“Those hitters get paid, too, just like I do. It happens,” said Riske, who was not troubled by his outing. “You can’t be perfect every time.”

Riske, who had not allowed run in his first six appearances since coming off the disabled list June 8, surrendered two runs on two hits and a walk in one inning against the Astros.

According to Riske, his delivery may have been too fast, which caused his arm to drag a bit. He added that he wasn’t throwing as many strikes as he usually does. Manager Ken Macha said he thought Riske left some pitches up with a lack of movement.

“His split and changeup have been very good,” Macha said. “But when they were belt-high, they would up hitting them.”

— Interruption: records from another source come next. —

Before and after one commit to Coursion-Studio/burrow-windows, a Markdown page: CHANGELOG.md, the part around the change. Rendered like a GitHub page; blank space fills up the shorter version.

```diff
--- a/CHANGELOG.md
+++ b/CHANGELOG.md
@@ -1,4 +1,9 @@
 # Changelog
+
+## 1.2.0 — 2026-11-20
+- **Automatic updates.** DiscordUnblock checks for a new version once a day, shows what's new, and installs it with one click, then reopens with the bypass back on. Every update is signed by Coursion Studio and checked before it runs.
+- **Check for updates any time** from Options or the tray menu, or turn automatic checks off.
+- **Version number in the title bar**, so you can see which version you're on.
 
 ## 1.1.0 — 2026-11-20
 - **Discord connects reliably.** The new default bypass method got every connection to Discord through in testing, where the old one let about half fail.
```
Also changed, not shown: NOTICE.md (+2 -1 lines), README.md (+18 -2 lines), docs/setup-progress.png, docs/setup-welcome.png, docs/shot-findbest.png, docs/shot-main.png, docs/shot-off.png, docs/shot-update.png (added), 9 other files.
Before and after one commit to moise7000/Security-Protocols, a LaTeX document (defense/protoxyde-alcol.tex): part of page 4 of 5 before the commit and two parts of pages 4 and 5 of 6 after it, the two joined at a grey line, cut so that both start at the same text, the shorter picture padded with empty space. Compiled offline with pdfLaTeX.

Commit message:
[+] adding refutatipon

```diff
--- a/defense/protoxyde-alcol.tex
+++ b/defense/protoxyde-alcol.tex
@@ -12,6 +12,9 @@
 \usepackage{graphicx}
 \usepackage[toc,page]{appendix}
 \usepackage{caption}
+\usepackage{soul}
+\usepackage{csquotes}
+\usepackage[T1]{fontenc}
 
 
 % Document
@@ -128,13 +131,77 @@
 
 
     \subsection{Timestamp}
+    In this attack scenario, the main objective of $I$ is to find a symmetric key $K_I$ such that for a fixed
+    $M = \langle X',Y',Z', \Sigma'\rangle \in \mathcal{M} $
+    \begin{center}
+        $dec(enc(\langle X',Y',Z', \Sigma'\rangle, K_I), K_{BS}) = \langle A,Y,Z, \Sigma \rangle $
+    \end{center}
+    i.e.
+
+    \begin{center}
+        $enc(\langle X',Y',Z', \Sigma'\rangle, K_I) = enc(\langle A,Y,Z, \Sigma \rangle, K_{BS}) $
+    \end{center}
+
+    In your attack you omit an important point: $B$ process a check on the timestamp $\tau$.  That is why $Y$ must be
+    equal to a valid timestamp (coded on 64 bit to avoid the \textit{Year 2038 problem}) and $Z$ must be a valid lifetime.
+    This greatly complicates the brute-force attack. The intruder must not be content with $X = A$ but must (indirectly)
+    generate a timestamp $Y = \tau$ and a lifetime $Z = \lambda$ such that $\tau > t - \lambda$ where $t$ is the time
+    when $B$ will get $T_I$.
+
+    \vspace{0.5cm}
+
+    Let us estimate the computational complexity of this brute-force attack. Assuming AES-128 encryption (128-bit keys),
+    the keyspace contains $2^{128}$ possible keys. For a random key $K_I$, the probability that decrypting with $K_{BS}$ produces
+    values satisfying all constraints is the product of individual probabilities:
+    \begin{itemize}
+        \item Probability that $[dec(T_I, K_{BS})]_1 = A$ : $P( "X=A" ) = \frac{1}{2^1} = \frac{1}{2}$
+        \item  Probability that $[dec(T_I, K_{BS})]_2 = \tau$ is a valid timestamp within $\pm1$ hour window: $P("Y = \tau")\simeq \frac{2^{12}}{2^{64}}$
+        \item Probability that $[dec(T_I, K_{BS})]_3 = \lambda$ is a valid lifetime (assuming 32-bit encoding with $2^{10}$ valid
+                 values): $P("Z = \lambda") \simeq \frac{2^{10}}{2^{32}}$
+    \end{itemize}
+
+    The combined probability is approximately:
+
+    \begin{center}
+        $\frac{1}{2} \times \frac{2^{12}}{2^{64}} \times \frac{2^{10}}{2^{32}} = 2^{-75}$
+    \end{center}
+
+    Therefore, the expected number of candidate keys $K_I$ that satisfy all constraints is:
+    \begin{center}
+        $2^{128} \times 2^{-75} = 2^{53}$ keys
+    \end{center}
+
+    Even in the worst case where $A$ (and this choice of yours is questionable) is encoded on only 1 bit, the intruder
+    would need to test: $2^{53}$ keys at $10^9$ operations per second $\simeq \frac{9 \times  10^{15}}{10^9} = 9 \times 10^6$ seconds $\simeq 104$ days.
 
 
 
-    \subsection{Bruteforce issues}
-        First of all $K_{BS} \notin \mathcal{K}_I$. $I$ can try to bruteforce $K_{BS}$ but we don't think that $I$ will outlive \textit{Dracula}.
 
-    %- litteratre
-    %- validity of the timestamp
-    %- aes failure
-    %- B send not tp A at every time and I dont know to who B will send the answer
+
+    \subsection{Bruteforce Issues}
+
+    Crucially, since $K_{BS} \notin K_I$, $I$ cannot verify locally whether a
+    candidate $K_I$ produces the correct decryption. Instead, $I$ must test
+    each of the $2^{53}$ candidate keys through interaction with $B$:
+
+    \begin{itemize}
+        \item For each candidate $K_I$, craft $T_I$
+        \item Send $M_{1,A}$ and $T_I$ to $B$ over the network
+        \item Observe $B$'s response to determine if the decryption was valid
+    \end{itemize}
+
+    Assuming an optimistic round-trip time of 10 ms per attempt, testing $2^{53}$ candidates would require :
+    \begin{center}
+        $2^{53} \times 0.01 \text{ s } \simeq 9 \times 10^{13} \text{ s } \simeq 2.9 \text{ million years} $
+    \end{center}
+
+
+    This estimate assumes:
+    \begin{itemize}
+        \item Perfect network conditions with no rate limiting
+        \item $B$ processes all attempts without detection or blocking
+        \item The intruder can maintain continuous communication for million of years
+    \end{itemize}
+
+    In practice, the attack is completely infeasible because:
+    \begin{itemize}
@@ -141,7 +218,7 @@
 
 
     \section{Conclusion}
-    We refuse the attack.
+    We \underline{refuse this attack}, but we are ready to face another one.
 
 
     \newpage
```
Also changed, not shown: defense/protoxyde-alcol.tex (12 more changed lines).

Riske said he did not go back and watch his inning — and he does not plan to do so.

Instead, he just plans to move forward and try to get better results next time.

“I was just a little off, I had an off night,” Riske said. “I’m not worried about it. Not at all.”

Brewers add Jeffress to 40-man roster

MILWAUKEE — With an open spot available, the Brewers added right-handed reliever Jeremy Jeffress to the 40-man roster on Tuesday, optioning him to Class A Wisconsin.

Milwaukee designated Chris Smith for assignment when reliever Todd Coffey was activated from the disabled list, opening a spot on the 40-man roster. Smith eventually accepted an outright assignment to Triple-A Nashville, but the open spot remained.

Jeffress, 22, was a first-round selection by the Brewers in the 2006 First-Year Player Draft. His time with the club has been marred by separate 50- and 100-game suspensions for testing positive for “a drug of abuse.”

Since signing with the club in 2006, Jeffress has played for the Double-A Huntsville Stars, Class A Advanced Brevard County Manatees and the Class A Wisconsin Timber Rattlers.

Jordan Schelling is an associate reporter for MLB.com. This story was not subject to the approval of Major League Baseball or its clubs